Lights, Cameras, Cleveland State
From Captain America and the Avengers to Ralphie, the Old Man and a pitcher known as Wild Thing…Cleveland has long been a fertile filming ground for the motion picture industry. And now Cleveland State is poised to become a lead actor in future productions.
Realizing that a growing industry needs a growing talent pool from which to draw, President Ronald M. Berkman and Ivan Schwarz, president and CEO of the Greater Cleveland Film Commission, convinced leaders in the Ohio state legislature to allocate $7.5 million to CSU to create a new stand-alone School of Film, Television and Interactive Media in the College of Liberal Arts and Social Sciences (CLASS.)
CSU will be the first university in Ohio – and one of the few between the east and west coasts – with such a school, which will be built upon the current program in film, television and interactive media, housed in the School of Communication. That program, founded in 2006, enrolls 205 majors, making it the second-largest undergraduate program in the College and providing a healthy foundation upon which to build a new school for an even larger program.
The project includes construction of a new facility to enable the growing population of film students to continue learning about the industry and gaining hands-on experience.
“Our goal is not merely to prepare our students to work in today’s exciting moving image industries of film, television and interactive media but to give them the tools to be successful in these fields as they transform over the next five or 10 years,” says Evan Lieberman, CSU’s director of film, television and interactive media.
“We look forward to working closely with the Film Commission and other partners in the community to create a unique opportunity for our students to make a smooth transition from the classroom to the movie set, television studio, editing room and creative offices.”
Alita Petras, founder and president of the Cinematic Student Union, says students are excited about the new film school.
“With Cleveland becoming such a prominent city for big budget movie productions, this is the perfect time for CSU to emerge with a program to develop filmmakers to eventually work on these studio projects. I’m looking forward to the new partnerships the film school will provide for current students and the job opportunities it will bring for graduates. The school will put Cleveland State on the map for film,” she says.
Over the summer, President Berkman, the Film Commission’s Schwarz and Greg Sadlek, CLASS dean, visited film schools at the University of Southern California and at Chapman University and met with Robert Bassett, founding dean who built the Dodge College of Film and Media Arts at Chapman from the ground up. Bassett also visited CSU to assess resources, meet with students and offer input on the new school.
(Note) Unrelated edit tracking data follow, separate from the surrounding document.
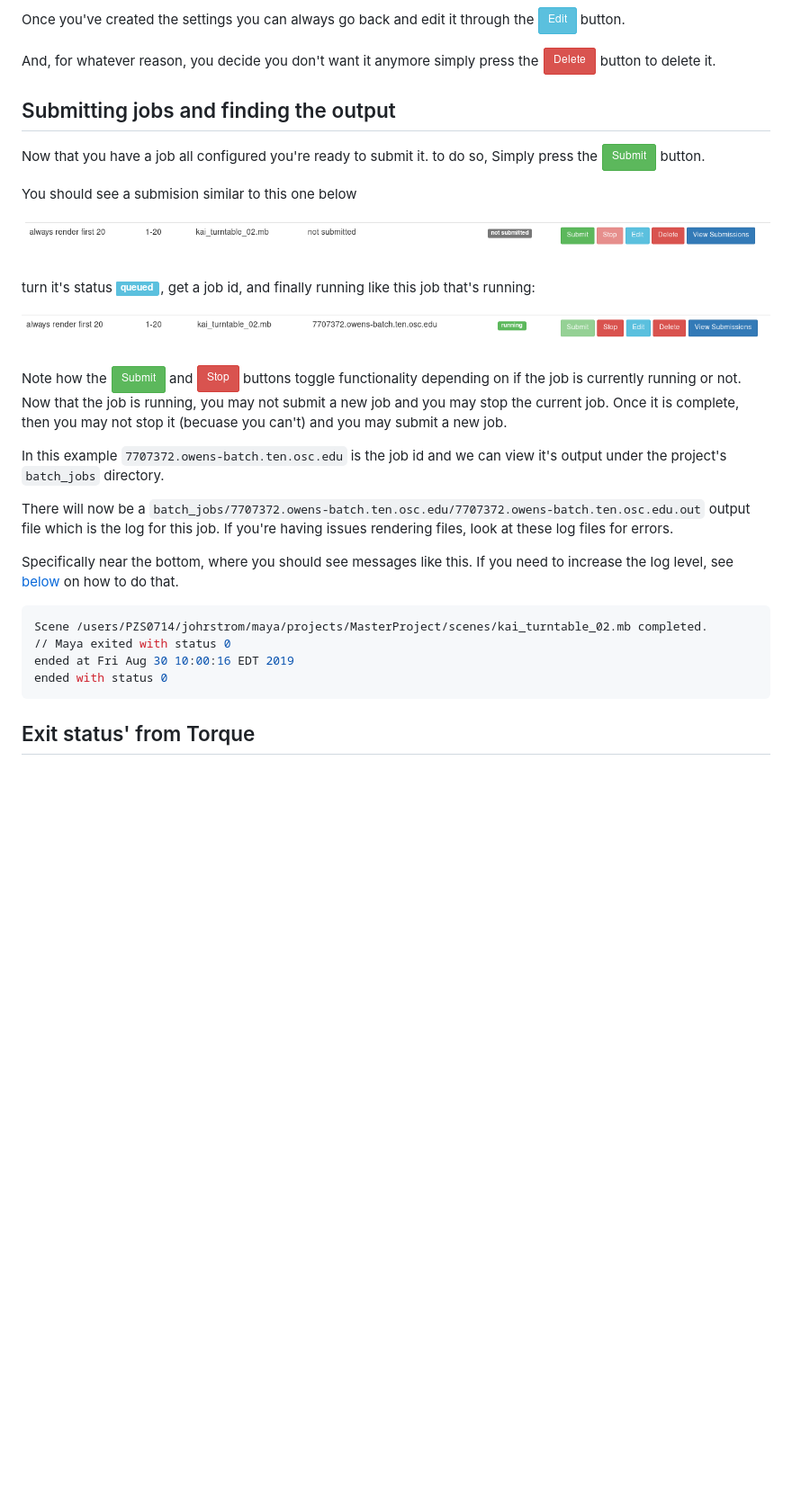
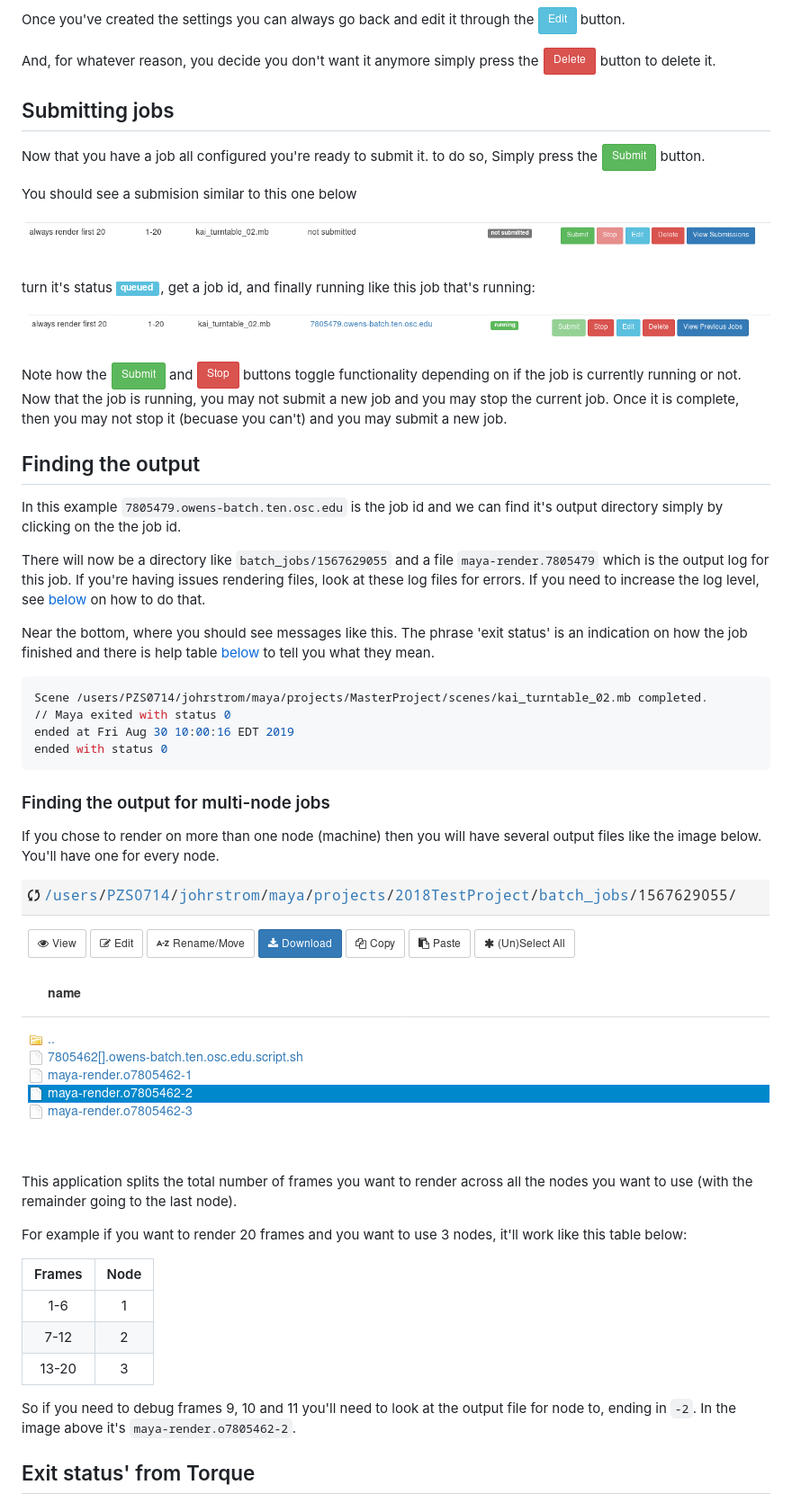
Before and after one commit to OSC/frame-renderer, a Markdown page: README.md, the part around the change. Shown at 90% size. Drawn GitHub-style; pictures changed too: docs/imgs/running.PNG, docs/imgs/several_output_files.PNG (added); blank space fills up the shorter version.

Commit message:
doc updates for job arrays

````diff
--- a/README.md
+++ b/README.md
@@ -88,7 +88,7 @@ Once you've created the settings you can always go back and edit it through the
 And, for whatever reason, you decide you don't want it anymore simply press the ![edit](/docs/imgs/delete.PNG) button
 to delete it.
 
-## Submitting jobs and finding the output
+## Submitting jobs
 
 Now that you have a job all configured you're ready to submit it. to do so, Simply press the
  ![submit](/docs/imgs/submit.PNG) button.
@@ -106,19 +106,45 @@ Note how the  ![submit](/docs/imgs/submit.PNG) and ![stop](/docs/imgs/stop.PNG)
 on if the job is currently running or not.  Now that the job is running, you may not submit a new job and you may stop
 the current job.  Once it is complete, then you may not stop it (becuase you can't) and you may submit a new job.
 
-In this example `7707372.owens-batch.ten.osc.edu` is the job id and we can view it's output under the project's `batch_jobs` directory.
+## Finding the output
 
-There will now be a `batch_jobs/7707372.owens-batch.ten.osc.edu/7707372.owens-batch.ten.osc.edu.out` output file which is the log for
-this job. If you're having issues rendering files, look at these log files for errors.
+In this example `7805479.owens-batch.ten.osc.edu` is the job id and we can find it's output directory simply by clicking
+on the the job id.
 
-Specifically near the bottom, where you should see messages like this.  If you need to increase the log level, see [below](#Extra-arguements)
-on how to do that.
+There will now be a directory like `batch_jobs/1567629055` and a file `maya-render.7805479` which is the output log for
+this job. If you're having issues rendering files, look at these log files for errors. If you need to increase the
+log level, see [below](#Extra-arguements) on how to do that.
+
+Near the bottom, where you should see messages like this.  The phrase 'exit status' is an indication on how the job
+finished and there is help table [below](###Exit-status'-from-Torque) to tell you what they mean.
 ```bash
 Scene /users/PZS0714/johrstrom/maya/projects/MasterProject/scenes/kai_turntable_02.mb completed.
 // Maya exited with status 0
 ended at Fri Aug 30 10:00:16 EDT 2019
 ended with status 0
 ```
+
+### Finding the output for multi-node jobs
+
+If you chose to render on more than one node (machine) then you will have several output files like the image below.
+You'll have one for every node.
+
+![subseveral_output_filesmit](/docs/imgs/several_output_files.PNG)
+
+This application splits the total number of frames you want to render across all the nodes you want to use (with
+the remainder going to the last node).
+
+For example if you want to render 20 frames and you want to use 3 nodes, it'll work like this table below:
+
+|Frames|Node|
+|:----:|:-------:|
+|1-6|1|
+|7-12|2|
+|13-20|3|
+
+So if you need to debug frames 9, 10 and 11 you'll need to look at the output file for node to, ending in `-2`. In the
+image above it's `maya-render.o7805462-2`.
+
 
 ## Exit status' from Torque
 
````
Among the first decisions to be made is where to build the school. University officials are considering space in Playhouse Square as well as on campus.
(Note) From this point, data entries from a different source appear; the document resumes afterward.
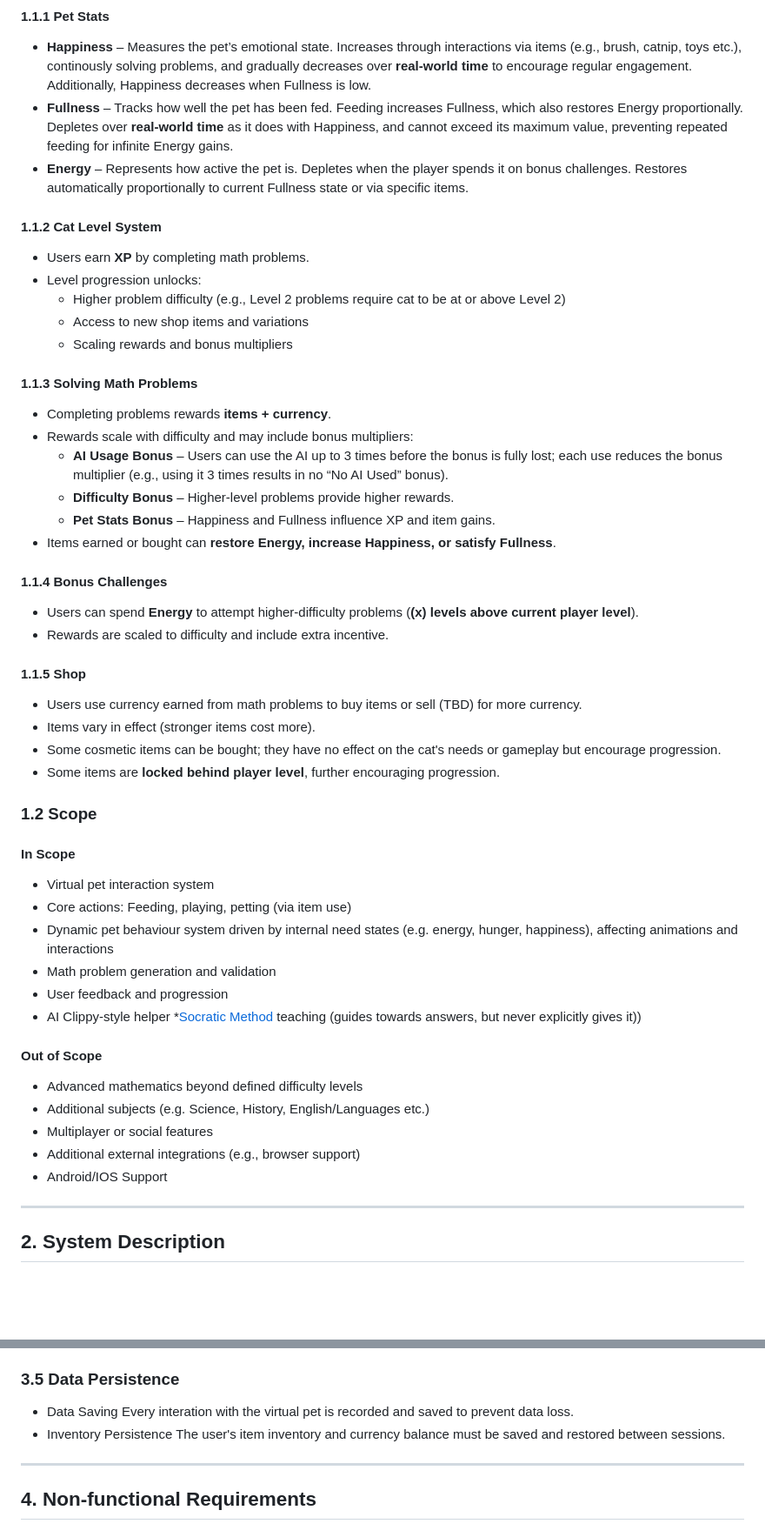
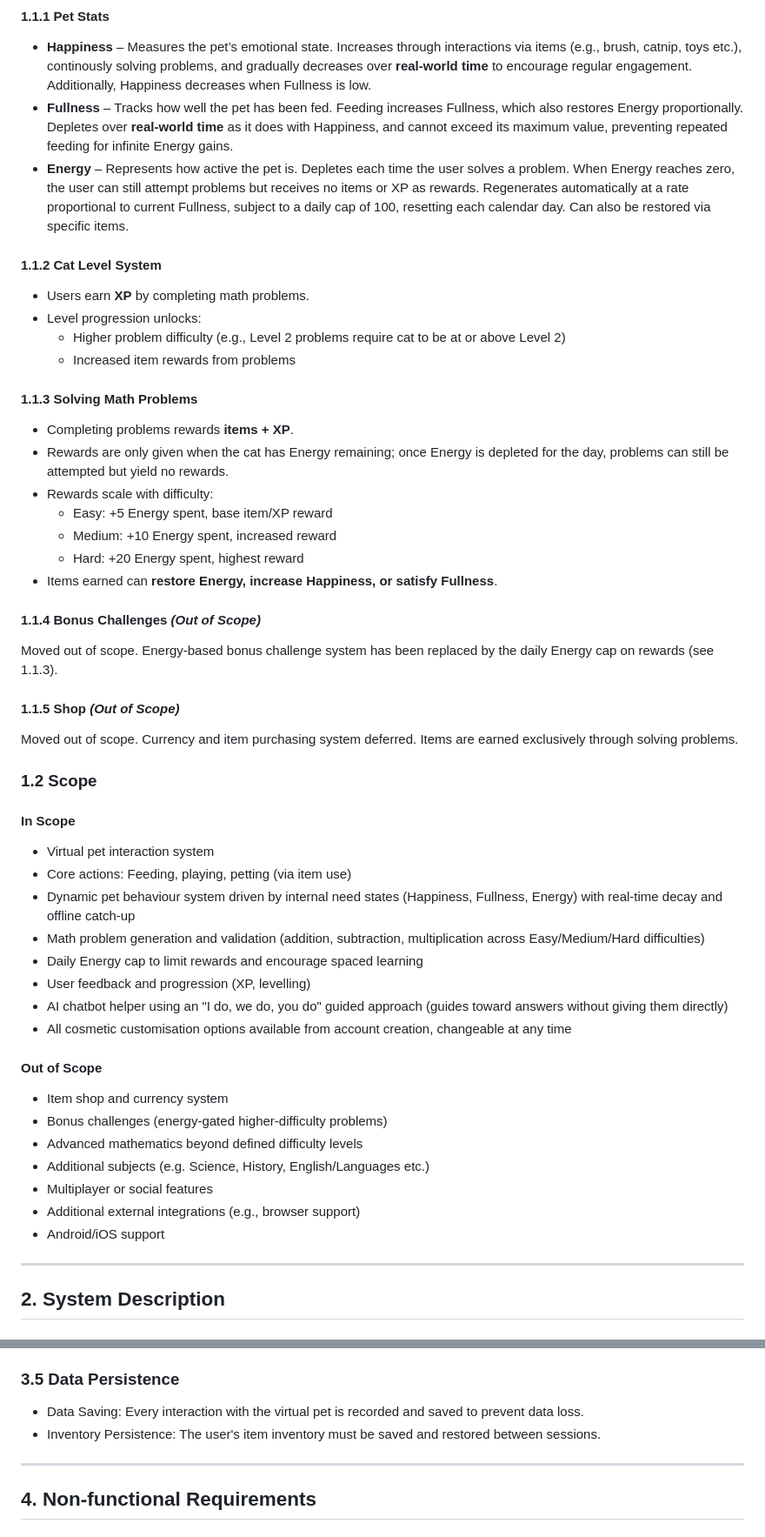
Before and after one commit to RedNate22/CAB302-Oogly-Boogly, a Markdown page: Technical-Requirements.md, 2 parts joined by grey strips. Shown at 87% size. GitHub-like rendering; blank space fills up the shorter version.

Commit message:
docs: update Technical-Requirements.md to reflect latest plans

```diff
--- a/Technical-Requirements.md
+++ b/Technical-Requirements.md
@@ -10,36 +10,32 @@ High-level overview of the project purpose is outlined in the project [README.md
 
 - **Happiness** – Measures the pet’s emotional state. Increases through interactions via items (e.g., brush, catnip, toys etc.), continously solving problems, and gradually decreases over **real-world time** to encourage regular engagement. Additionally, Happiness decreases when Fullness is low.
 - **Fullness** – Tracks how well the pet has been fed. Feeding increases Fullness, which also restores Energy proportionally. Depletes over **real-world time** as it does with Happiness, and cannot exceed its maximum value, preventing repeated feeding for infinite Energy gains.
-- **Energy** – Represents how active the pet is. Depletes when the player spends it on bonus challenges. Restores automatically proportionally to current Fullness state or via specific items.
+- **Energy** – Represents how active the pet is. Depletes each time the user solves a problem. When Energy reaches zero, the user can still attempt problems but receives no items or XP as rewards. Regenerates automatically at a rate proportional to current Fullness, subject to a daily cap of 100, resetting each calendar day. Can also be restored via specific items.
 
 #### 1.1.2 Cat Level System
 
 - Users earn **XP** by completing math problems.
 - Level progression unlocks:
     - Higher problem difficulty (e.g., Level 2 problems require cat to be at or above Level 2)
-    - Access to new shop items and variations
-    - Scaling rewards and bonus multipliers
+    - Increased item rewards from problems
 
 #### 1.1.3 Solving Math Problems
 
-- Completing problems rewards **items + currency**.
-- Rewards scale with difficulty and may include bonus multipliers:
-    - **AI Usage Bonus** – Users can use the AI up to 3 times before the bonus is fully lost; each use reduces the bonus multiplier (e.g., using it 3 times results in no “No AI Used” bonus).
-    - **Difficulty Bonus** – Higher-level problems provide higher rewards.
-    - **Pet Stats Bonus** – Happiness and Fullness influence XP and item gains.
-- Items earned or bought can **restore Energy, increase Happiness, or satisfy Fullness**.
+- Completing problems rewards **items + XP**.
+- Rewards are only given when the cat has Energy remaining; once Energy is depleted for the day, problems can still be attempted but yield no rewards.
+- Rewards scale with difficulty:
+    - Easy: +5 Energy spent, base item/XP reward
+    - Medium: +10 Energy spent, increased reward
+    - Hard: +20 Energy spent, highest reward
+- Items earned can **restore Energy, increase Happiness, or satisfy Fullness**.
 
-#### 1.1.4 Bonus Challenges
+#### 1.1.4 Bonus Challenges *(Out of Scope)*
 
-- Users can spend **Energy** to attempt higher-difficulty problems (**(x) levels above current player level**).
-- Rewards are scaled to difficulty and include extra incentive.
+Moved out of scope. Energy-based bonus challenge system has been replaced by the daily Energy cap on rewards (see 1.1.3).
 
-#### 1.1.5 Shop
+#### 1.1.5 Shop *(Out of Scope)*
 
-- Users use currency earned from math problems to buy items or sell (TBD) for more currency.
-- Items vary in effect (stronger items cost more).
-- Some cosmetic items can be bought; they have no effect on the cat's needs or gameplay but encourage progression.
-- Some items are **locked behind player level**, further encouraging progression.
+Moved out of scope. Currency and item purchasing system deferred. Items are earned exclusively through solving problems.
 
 ### 1.2 Scope
 
@@ -47,18 +43,22 @@ High-level overview of the project purpose is outlined in the project [README.md
 
 - Virtual pet interaction system
 - Core actions: Feeding, playing, petting (via item use)
-- Dynamic pet behaviour system driven by internal need states (e.g. energy, hunger, happiness), affecting animations and interactions
-- Math problem generation and validation
-- User feedback and progression
-- AI Clippy-style helper \*[Socratic Method](https://en.wikipedia.org/wiki/Socratic_method) teaching (guides towards answers, but never explicitly gives it))
+- Dynamic pet behaviour system driven by internal need states (Happiness, Fullness, Energy) with real-time decay and offline catch-up
+- Math problem generation and validation (addition, subtraction, multiplication across Easy/Medium/Hard difficulties)
+- Daily Energy cap to limit rewards and encourage spaced learning
+- User feedback and progression (XP, levelling)
+- AI chatbot helper using an "I do, we do, you do" guided approach (guides toward answers without giving them directly)
+- All cosmetic customisation options available from account creation, changeable at any time
 
 #### Out of Scope
 
+- Item shop and currency system
+- Bonus challenges (energy-gated higher-difficulty problems)
 - Advanced mathematics beyond defined difficulty levels
 - Additional subjects (e.g. Science, History, English/Languages etc.)
 - Multiplayer or social features
 - Additional external integrations (e.g., browser support)
-- Android/IOS Support
+- Android/iOS support
 
 ---
 
@@ -174,8 +181,8 @@ Created by [Leonora](https://github.com/smolbebby)
 
 ### 3.5 Data Persistence
 
-- Data Saving Every interation with the virtual pet is recorded and saved to prevent data loss.
-- Inventory Persistence The user's item inventory and currency balance must be saved and restored between sessions.
+- Data Saving: Every interaction with the virtual pet is recorded and saved to prevent data loss.
+- Inventory Persistence: The user's item inventory must be saved and restored between sessions.
 
 ---
 
```
Also changed, not shown: other parts of Technical-Requirements.md (+15 -8 lines).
“With the solid growth of the film industry in Northeast Ohio, this school may just make it possible for CSU to become the most important film program in the Midwest,” notes Dean Sadlek.
Until recently, the Ohio Motion Picture Tax Credit stood at $20 million. According to a CSU economic impact study, since 2011 this tax credit has created the equivalent of 1,729 full-time jobs, more than $400 million in total economic impact and a return on investment of $2.01 for every $1 spent. More than 65 productions have been shot in Northeast Ohio since 2009, and 71 percent of all Ohio production dollars within the last two years were spent in Northeast Ohio.
This spring, the Ohio state legislature increased the film industry tax credit program to $40 million, which will likely grow the already significant presence of the film industry in Northeast Ohio. Next year, the Film Commission’s Ivan Schwarz hopes to convince the legislature to raise the tax credit to $75 million.